OVER THE COAST OF SEASIDE HEIGHTS, N.J. - It's noisy aboard the King Air turboprop There's a din from the small plane's engines, and wind is whipping through a hole in the floor where a camera is positioned, taking high-resolution photos from the sky of Superstorm Sandy's work.

With his laptop in front of him, sensor operator Andrew Halbach helps direct the computer-controlled camera that shoots hundreds and hundreds of photos of New Jersey's devastated shoreline.

The flight is a regular tour for the National Oceanic and Atmospheric Administration, which charts the coastal changes storms like Sandy cause. The pictures help emergency responders know where they need to go, help coastal managers plan for the future and let homeowners who can't get back yet find out what's left of them.

Thursday's mission, led by pilot Lt. Cmdr.
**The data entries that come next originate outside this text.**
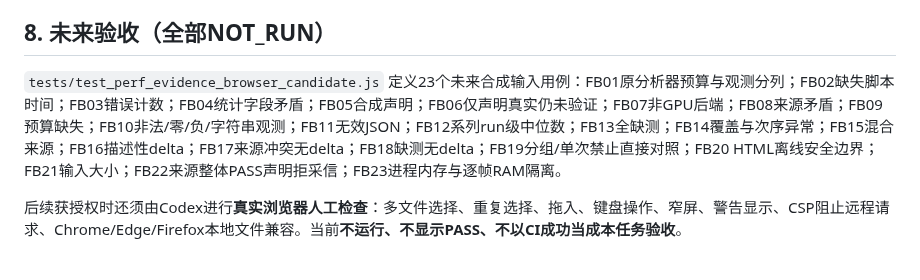
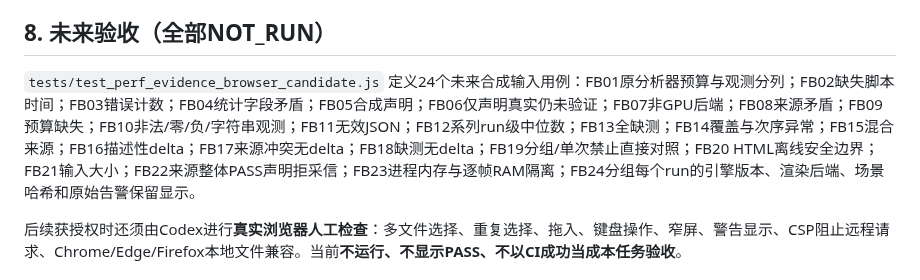
Before and after one commit to cao772/game, a Markdown page: docs/perf-evidence-browser-candidate.md, the part around the change. Rendered like a GitHub page.

Commit message:
docs(perf): include per-run capture metadata in pending acceptance [skip ci]

```diff
--- a/docs/perf-evidence-browser-candidate.md
+++ b/docs/perf-evidence-browser-candidate.md
@@ -106,7 +106,7 @@ delta_percent = delta / 基线有效观测 × 100%
 
 ## 8. 未来验收（全部NOT_RUN）
 
-`tests/test_perf_evidence_browser_candidate.js` 定义23个未来合成输入用例：FB01原分析器预算与观测分列；FB02缺失脚本时间；FB03错误计数；FB04统计字段矛盾；FB05合成声明；FB06仅声明真实仍未验证；FB07非GPU后端；FB08来源矛盾；FB09预算缺失；FB10非法/零/负/字符串观测；FB11无效JSON；FB12系列run级中位数；FB13全缺测；FB14覆盖与次序异常；FB15混合来源；FB16描述性delta；FB17来源冲突无delta；FB18缺测无delta；FB19分组/单次禁止直接对照；FB20 HTML离线安全边界；FB21输入大小；FB22来源整体PASS声明拒采信；FB23进程内存与逐帧RAM隔离。
+`tests/test_perf_evidence_browser_candidate.js` 定义24个未来合成输入用例：FB01原分析器预算与观测分列；FB02缺失脚本时间；FB03错误计数；FB04统计字段矛盾；FB05合成声明；FB06仅声明真实仍未验证；FB07非GPU后端；FB08来源矛盾；FB09预算缺失；FB10非法/零/负/字符串观测；FB11无效JSON；FB12系列run级中位数；FB13全缺测；FB14覆盖与次序异常；FB15混合来源；FB16描述性delta；FB17来源冲突无delta；FB18缺测无delta；FB19分组/单次禁止直接对照；FB20 HTML离线安全边界；FB21输入大小；FB22来源整体PASS声明拒采信；FB23进程内存与逐帧RAM隔离；FB24分组每个run的引擎版本、渲染后端、场景哈希和原始告警保留显示。
 
 后续获授权时还须由Codex进行**真实浏览器人工检查**：多文件选择、重复选择、拖入、键盘操作、窄屏、警告显示、CSP阻止远程请求、Chrome/Edge/Firefox本地文件兼容。当前**不运行、不显示PASS、不以CI成功当成本任务验收**。
 
```
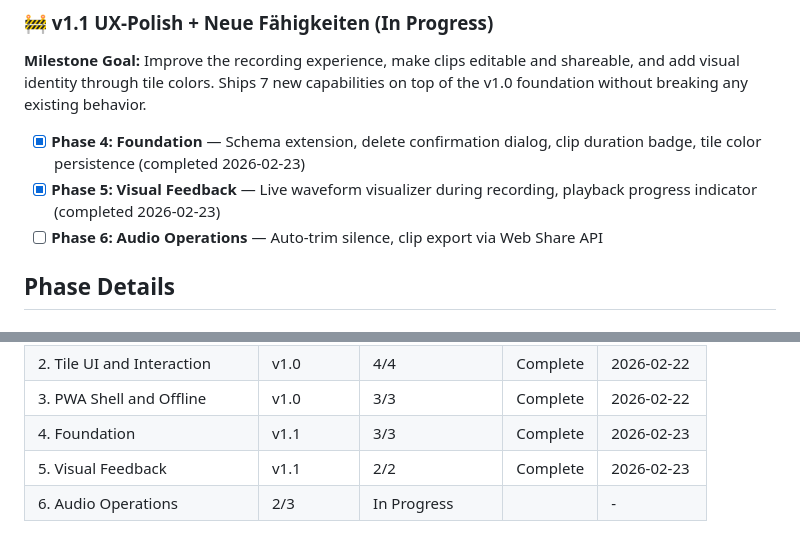
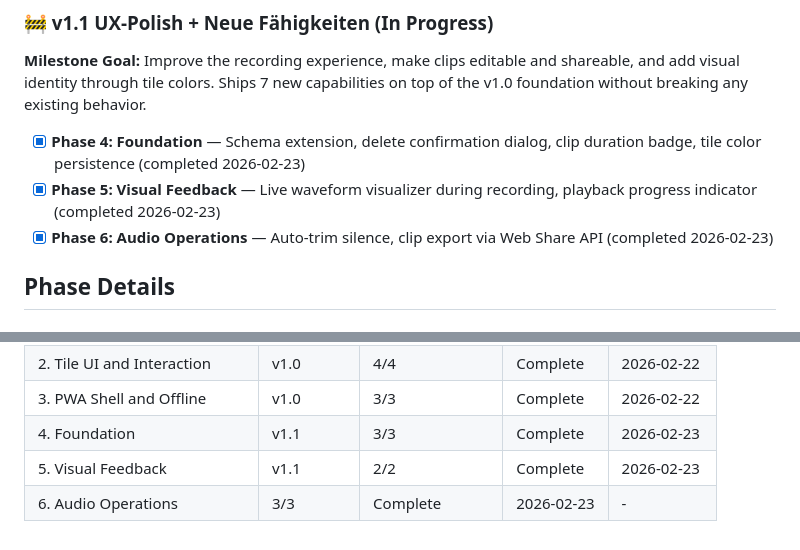
Before and after one commit to leachiM2k/soundboard, a Markdown page: .planning/ROADMAP.md, 2 parts joined by grey strips. Drawn GitHub-style.

```diff
--- a/.planning/ROADMAP.md
+++ b/.planning/ROADMAP.md
@@ -26,7 +26,7 @@ Full details: `.planning/milestones/v1.0-ROADMAP.md`
 
 - [x] **Phase 4: Foundation** — Schema extension, delete confirmation dialog, clip duration badge, tile color persistence (completed 2026-02-23)
 - [x] **Phase 5: Visual Feedback** — Live waveform visualizer during recording, playback progress indicator (completed 2026-02-23)
-- [ ] **Phase 6: Audio Operations** — Auto-trim silence, clip export via Web Share API
+- [x] **Phase 6: Audio Operations** — Auto-trim silence, clip export via Web Share API (completed 2026-02-23)
 
 ## Phase Details
 
@@ -88,4 +88,4 @@ Plans:
 | 3. PWA Shell and Offline | v1.0 | 3/3 | Complete | 2026-02-22 |
 | 4. Foundation | v1.1 | 3/3 | Complete | 2026-02-23 |
 | 5. Visual Feedback | v1.1 | 2/2 | Complete | 2026-02-23 |
-| 6. Audio Operations | 2/3 | In Progress|  | - |
+| 6. Audio Operations | 3/3 | Complete   | 2026-02-23 | - |
```
Also changed, not shown: .planning/STATE.md (+12 -6 lines), 1 other file.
Scott Price, was to chart Sandy's path over New Jersey's decimated southern coast.

Price and pilot Lt. Rebecca Waddington checked cockpit displays for their preplanned flight and took off from Wilmington, Del., using GPS navigation that has the pinpoint accuracy far more precise than found in the average car.

From above, bird's-eye views of the devastation appear through two huge bubble-like windows.

Where the island once separated the bay and the ocean, it's clear from the air that it's all water along Route 35. What used to be roads between the houses are covered in sand.

The Star Jet roller coaster sits in pieces, the boardwalk wiped out.

The images captured are detailed enough that the Federal Emergency Management Agency, instead of going door-to-door to assess damage after tornadoes destroyed areas of Alabama in 2011, often rely on what was shot from the air.

The pictures also help insurance adjusters, scientists and homeowners themselves who may not yet be able to get to their damaged homes.

Price, 35, has been flying the coastal missions after hurricanes and wind events for NOAA for about four years after nine years as a Navy pilot. He also flies hurricane hunters that track the path and intensity of growing storms.

"I get to see both sides, and unfortunately collect imagery on the back side," said Price.

Once back on the ground about four hours later, the crew carefully checks the plane, covers the intakes to keep the clean.

A new mission awaits on Friday: The crew will head to New York's Long Island to see what Sandy left there.